The Simple Models of The Martial Arts Business
By: Michael Dolpies
Why complicate things? Our business can be a relatively simple one to operate and make profitable.
I had a cup of coffee yesterday with two women. Both of them serial entrepreneurs, one a professional speaker, among other things, the other had been involved in numerous start ups and worked for the 3m corporation for a while. Annette and Sylvia are their names.
I met them through Sylvia’s husband who happens to be the president of my Toastmasters club. Toastmasters is where you can perfect your public speaking skills. Sylvia’s husband has a fascinating business- He builds cars for the super rich. I’m talking million dollar cars! I said I’d put my order in when the secret society was up to 1000 schools! I’ll keep you posted because I plan on interviewing him about his business and the super wealthy people that he has come in contact with! Now back to the coffee meeting…
I was telling them a little about the martial arts business. Based on both of their backgrounds- Annette owned a 10,000 sf restaurant for twenty-five years and Sylva being involved with all of those start ups, they both agreed that the martial arts business seemed like a very lucrative, simple business when done right! I agreed and of course started to formulate how I’d report this to all of you, so here goes!
Here are the basic business models, that when done right, can provide the owner with a very nice income/business. You may recognize yours right away or you may see that you are sort of back and forth between a two or more of them.
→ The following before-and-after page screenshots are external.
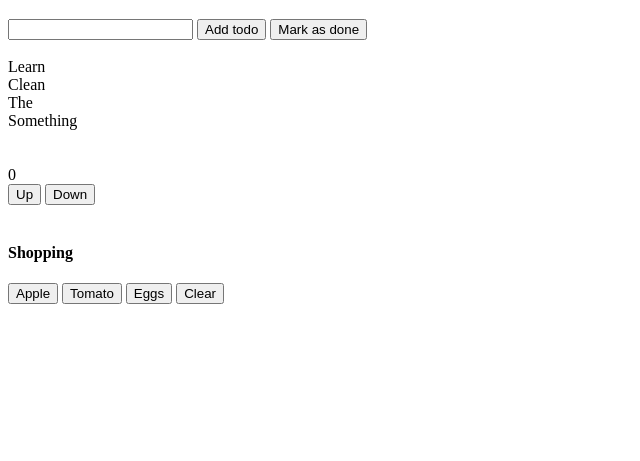
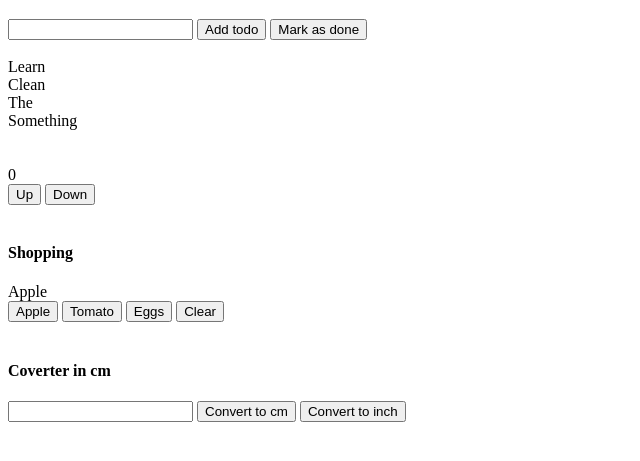
Before and after one commit to jessicaironwood/practise, a plain HTML site: page todos/todo.html in a window 1280 px wide. Both pictures are taken after a click on the button "Apple". Shown: the part 87-548 px from the top of the page, without its empty margins (0-640 px from the left). Drawn offline with Linux system fonts and the light colour scheme.

Commit message:
todoUpdate1611

```diff
--- a/todos/todo.html
+++ b/todos/todo.html
@@ -18,12 +18,10 @@
     <input id="todo-title" type="text" />
     <button onclick="addTodo()">Add todo</button>
 
-
-
     <button onclick="markDone()" id="todo-button">Mark as done</button>
 
     <br>
-    </script>
+
     <br>
 
     <div id="todo-list"></div>
@@ -90,114 +88,63 @@
 
     <div id="cart"></div>
 
-    <button id="apple">Apple</button>
-    <button id="tomato">Tomato</button>
-    <button id="eggs">Eggs</button>
-    <button id="clearCart">Clear</button>
+    <button onclick="addApple()" id="apple">Apple</button>
+    <button onclick="addTomato()" id="tomato">Tomato</button>
+    <button onclick="addEggs()" id="eggs">Eggs</button>
+    <button onclick="clearList()" id="clearCart">Clear</button>
+
+    <script>
+
+        /* yritin pienen ikuisuuden automatisoida seuraavaa pätkää,
+        mut  päätin et sen voi tehä myöhemminki*/
 
 
 
+        function addApple() {
+            const element = document.createElement('div');
+            element.innerText = "Apple";
+            cart.appendChild(element);
+        }
 
-    <!-- <script>
-//     let value1 = 4;
-//     let value2 = 5;
-//     let value3 = 3;
-// </script>
+        function addTomato() {
+            const element = document.createElement('div');
+            element.innerText = "Tomato";
+            cart.appendChild(element);
+        }
 
+        function addEggs() {
+            const element = document.createElement('div');
+            element.innerText = "Eggs";
+            cart.appendChild(element);
+        }
 
-// <script class="date">
-//     let month = "October";
-//     let dayOfMonth =  '18';
-//     let year =  2023;
-// </script>
+        function clearList() {
 
+            cart.innerHTML = "";
 
-// <script class="age">
-//     let message = "I am ";
-//     let age =  27;
-//     let yearsOld =  ' years old';
-// </script>
+        }
 
+    </script>
 
-// <script>
+    <br> <br>
 
-//     var button = document.createElement("button")
-//     button.innerHTML = "Click Me"
+    <h4>Coverter in cm</h4>
 
-//     var body = document.getElementsByTagName("body")[0];
-//     body.appendChild(button);
+    <!-- inches to cm converter -->
+    <input id="converterInput" type="number" />
+    <button onclick="convertToCm()" id="converterBtnCm">Convert to cm</button>
+    <button onclick="convertToIn()" id="converterBtnIn">Convert to inch</button>
+    <div id="result"></div>
 
+    <script>
+        function convertToCm() {
 
-//     document.title = "New Title"
-// </script>
+        }
 
-// <br>
-// <br>
+        function convertToIn() {
 
-// <script>
-
-//     function toUpper(word) {
-//         return word.toUpperCase();
-//     }
-
-//     let text = ['dgger', 'CleGGUhgpkrpan', 'TjojOKhe', 'SoinJHIRWhfiefwg'];
-
-
-//     text.forEach((t) =>  {
-//         console.log(t)
-//         let element = document.createElement('div');
-//         element.innerText = toUpper(t);
-//         document.body.appendChild(element);
-//         console.log(toUpper(t));
-//     })
-
- // todos.forEach(function (todoTitle)) {
-
-        //     let element = document.createElement('div');
-        //     element.innerText = todoTitle;
-        //     document.body.appendChild(element);
-
-        // }
-
-
-// </script>
-//    <br>
-// <script>
-
-//     let info = ['bllaaa ', 'blaa ', 'blooo ']
-
-//     function arrayDouple(r) {
-//         return r.repeat(2)
-//     }
-//     info.forEach((r) => {
-//         let element = document.createElement('div');
-//         element.innerText = arrayDouple(r);
-//         document.body.appendChild(element);
-//         console.log(r.repeat(2));
-//     })
-
-// </script>
-
-
-
-// <br>
-
-// <script>
-
-
-// function arraySum(yhteen) {
-//     let sum = 0;
-//     yhteen.forEach((y) => {
-//         sum = sum + y;
-//     })
-//     console.log(sum);
-// }
-
-// arraySum([4, 6, 12, 7]) -->
-
-
-
-
+        }
+    </script>
 
 </body>
 
```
Model # 1- The one man band
I use “man” for simplicities sake! This model is how most of us start out. I started this way when I was eighteen years old in a 600 sf space! This could be profitable, but don’t kid yourself, this is a job 100%, not a business. There is only so far you can go on your own.
The natural progression in your growth would be to begin out sourcing. Don’t do your own billing and never collect payments at your school. Use Member Solutions or one of the other billing companies our software providers like
Model # 2- Owner operator assumes a role.
There are two simple, important jobs in our business. The first is Instructor, the second is Program Director. As an owner operator you can give yourself whatever role you choose. If you choose program director you’re gonna need to hire a full time or part time instructor. If you hire part time you should intend to make them full time as you grow. If, as the owner, you assume the program director role, you still must keep your pulse on the teaching floor and make sure all of your students know whose boss.
The owner can also higher out the program director. The good news about this is the fact that they don’t need any martial arts experience. You can train them. As long as they know how to sell and can teach a good intro you are good to go. As a side note- when hiring employees hire slow and fire fast and be sure to get a no compete agreement. Of course, there are many husband and wife teams who operate schools with the above model.
Model # 3- Owner builds more of a business.
This model can be an outgrowth of model # 2. As the school grows and becomes more established the owner can higher out both roles. With good training and careful monitoring the owner can simply become the marketer and leader of the school. With this model the owner really won’t have a ton of “day to day” chores at the school. The owner won’t be teaching all classes because there’s someone full time who does that and the owner will not be doing intros because the program director will be doing those. With this model you can cut your hours back and get some freedom. BUT you can never take your finger off the pulse of the school and disappear for too long unless you are using model # 4.
Model # 4- The partnership model.
This is how I got going with my school back in 1999. These models can work and aid in creating piece of mind when done right. Having two people with a solid vested interest can do wonders for a school. In some cases one owner can be hands off. In that case be sure that compensation is fair for the person doing the day to day. Business partners can assume the role that they feel comfortable with. Be sure to check with a legal advisor and an accountant before entering into a partnership!
In the “MA-Biz Secret Society” we have clients that span every model. If you feel as though I have missed one please let me know, this list is by no means the end all be all!
© 2008 By Michael Dolpies